Apple Inc. has updated its App Store Review Guidelines. The revised set clearly spells out Apple’s instructions, expectations, and requirements from app developers.
In an attempt to address the rising concerns about user privacy, and quell the controversies, Apple has outlined a number of new changes to its App Store Review Guidelines. The text includes the requirement that developers request user opt-in to track users with IDFA (ID for advertisers) device identifiers. Incidentally, Facebook is attempting to fight this policy indirectly.
Apple revises guidelines before releasing iOS 14.5 to iPhone users:
The iOS security prompt warning Apple iPhone users about tracking across apps and websites will reportedly arrive with iOS 14.5 in the “early spring”. Incidentally, Apple has dedicated an entire page for the IDFA (ID for Advertisers) device identifiers.
Moreover, Apple has special developer APIs, called the App Tracking Transparency APIs. These will manage the specific ‘IDFA request for tracking’ prompts. It is clear that Apple doesn’t want to leave anything to chance.
Apple have distributed their latest updates made to the App Store Review Guidelines, which we started receiving this morning. Most of these updates do not effect the apps in general except for the most noticeable one related to tracking. Here’s what to look our for #AppDevelopers
— Vioside (@vioside) February 2, 2021
Among the revised set of instructions, is a more explicit requirement about data that developers will seek from iPhone app users. Apple is asking app developers to submit a detailed, accurate privacy sheet with app submissions. Moreover, developers must maintain and update app descriptions, screenshots, privacy info, and so on along with any “new versions” of the app.

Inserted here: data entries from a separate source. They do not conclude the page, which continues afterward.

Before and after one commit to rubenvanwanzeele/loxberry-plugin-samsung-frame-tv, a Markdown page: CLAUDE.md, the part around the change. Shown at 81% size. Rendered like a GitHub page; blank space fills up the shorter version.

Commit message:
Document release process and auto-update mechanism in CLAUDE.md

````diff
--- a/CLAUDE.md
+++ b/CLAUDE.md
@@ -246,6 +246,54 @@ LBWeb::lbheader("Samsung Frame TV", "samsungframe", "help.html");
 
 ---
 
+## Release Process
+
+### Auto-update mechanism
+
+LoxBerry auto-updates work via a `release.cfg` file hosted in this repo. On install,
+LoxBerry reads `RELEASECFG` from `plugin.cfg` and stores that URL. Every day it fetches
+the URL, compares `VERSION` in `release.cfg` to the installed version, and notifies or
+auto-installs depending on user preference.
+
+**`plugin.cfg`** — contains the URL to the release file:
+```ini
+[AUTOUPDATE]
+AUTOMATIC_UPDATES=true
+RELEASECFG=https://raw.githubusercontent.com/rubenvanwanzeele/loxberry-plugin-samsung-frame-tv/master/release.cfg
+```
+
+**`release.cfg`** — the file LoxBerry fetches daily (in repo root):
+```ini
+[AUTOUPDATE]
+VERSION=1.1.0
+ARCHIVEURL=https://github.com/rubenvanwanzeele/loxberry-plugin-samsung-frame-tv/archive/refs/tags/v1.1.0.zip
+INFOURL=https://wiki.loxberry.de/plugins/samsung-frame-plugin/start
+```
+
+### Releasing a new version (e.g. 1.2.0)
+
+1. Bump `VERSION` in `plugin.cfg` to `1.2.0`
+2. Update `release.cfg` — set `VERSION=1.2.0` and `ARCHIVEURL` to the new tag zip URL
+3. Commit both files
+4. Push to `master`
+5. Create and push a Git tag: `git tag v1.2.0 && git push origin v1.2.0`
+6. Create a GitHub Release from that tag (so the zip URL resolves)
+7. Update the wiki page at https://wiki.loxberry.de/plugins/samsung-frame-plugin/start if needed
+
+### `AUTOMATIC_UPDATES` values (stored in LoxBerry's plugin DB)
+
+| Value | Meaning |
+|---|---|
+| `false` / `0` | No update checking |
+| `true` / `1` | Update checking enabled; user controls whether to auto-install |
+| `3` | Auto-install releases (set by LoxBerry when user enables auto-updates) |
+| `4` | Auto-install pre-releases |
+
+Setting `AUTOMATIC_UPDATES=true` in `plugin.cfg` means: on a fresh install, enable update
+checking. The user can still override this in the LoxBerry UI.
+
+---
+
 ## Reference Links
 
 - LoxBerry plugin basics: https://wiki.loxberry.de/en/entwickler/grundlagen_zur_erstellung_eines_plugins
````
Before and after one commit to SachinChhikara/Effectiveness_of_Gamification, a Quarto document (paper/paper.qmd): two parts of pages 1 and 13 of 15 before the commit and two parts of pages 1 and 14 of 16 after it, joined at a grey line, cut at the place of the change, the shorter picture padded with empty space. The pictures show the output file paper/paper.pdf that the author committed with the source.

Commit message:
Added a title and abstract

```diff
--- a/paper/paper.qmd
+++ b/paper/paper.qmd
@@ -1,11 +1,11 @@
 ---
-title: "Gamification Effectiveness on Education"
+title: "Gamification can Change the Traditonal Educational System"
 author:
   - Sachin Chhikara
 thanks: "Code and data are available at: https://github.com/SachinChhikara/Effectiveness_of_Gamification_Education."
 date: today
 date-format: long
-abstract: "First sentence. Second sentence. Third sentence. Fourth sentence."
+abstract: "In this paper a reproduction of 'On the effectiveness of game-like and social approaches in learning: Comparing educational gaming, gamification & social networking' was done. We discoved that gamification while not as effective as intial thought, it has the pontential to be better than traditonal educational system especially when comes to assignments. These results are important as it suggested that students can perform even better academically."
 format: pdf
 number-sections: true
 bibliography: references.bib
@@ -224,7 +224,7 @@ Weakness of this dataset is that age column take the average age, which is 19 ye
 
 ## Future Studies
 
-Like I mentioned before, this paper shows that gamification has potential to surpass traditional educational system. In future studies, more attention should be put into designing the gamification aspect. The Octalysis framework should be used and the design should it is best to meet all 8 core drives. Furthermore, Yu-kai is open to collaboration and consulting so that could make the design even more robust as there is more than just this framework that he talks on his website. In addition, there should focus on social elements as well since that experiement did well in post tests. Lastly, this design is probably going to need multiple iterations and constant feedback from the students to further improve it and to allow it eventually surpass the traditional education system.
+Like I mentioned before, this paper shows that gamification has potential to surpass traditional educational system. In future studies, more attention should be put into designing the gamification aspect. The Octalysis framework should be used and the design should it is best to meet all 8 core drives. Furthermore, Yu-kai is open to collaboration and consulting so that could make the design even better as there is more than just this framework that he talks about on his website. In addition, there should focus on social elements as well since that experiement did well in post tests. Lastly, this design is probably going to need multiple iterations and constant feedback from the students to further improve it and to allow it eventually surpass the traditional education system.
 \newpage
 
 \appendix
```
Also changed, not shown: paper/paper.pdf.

It seems Apple has listened to privacy advocates. There have been a few reports about developers not being completely upfront about the data their apps collect. In other words, a few claim that some privacy sheets that accompany apps in the App Store since the launch of iOS 14 are not accurate.
Apple also outlines the products and services that shouldn’t be on the Apple App Store:
Right before the iOS 14.5 update hits iPhone users, Apple is clearly spelling out its expectations from app developers. And the new set of instructions go beyond privacy.
Apple has “clarified the prohibition of promoting certain substances.” The guidelines remind developers that their apps should not “encourage consumption” of tobacco and vape products, illegal drugs, or “excessive amounts of alcohol.”
— iOS LibHunt (@iOSLibHunt) February 2, 2021
Additionally, “facilitating the sale of” marijuana or tobacco is strictly prohibited. Simply put, only those apps that are owned by licensed pharmacies can sell controlled or regulated substances.
Another notable inclusion in the new guidelines is the insistence on using Apple’s payment system. Apple has clearly mentioned that gift cards, certificates, vouchers, coupons, and developer tips must pass through its payment mechanism.
Apple Shares Updated App Store Review Guidelines for App Tracking Transparency https://t.co/ArFESKgww4
— C0nn0iss3urs is @ 🏠Office #StayHome #StaySafe (@C0nn0iss3urs) February 2, 2021
Interestingly, remotely-hosted, cloud-gaming service providers like Google and Microsoft are attempting to circumvent Apple’s stringent policies. Apple allows game streaming services as long as providers list each game as its own title on the App Store for review. Moreover, the company insists on payments through its own mechanism.
Google Stadia and Microsoft xCloud game streaming services are currently accessible through a simple web-browser. Hence, it could be difficult for Apple to enforce its policies.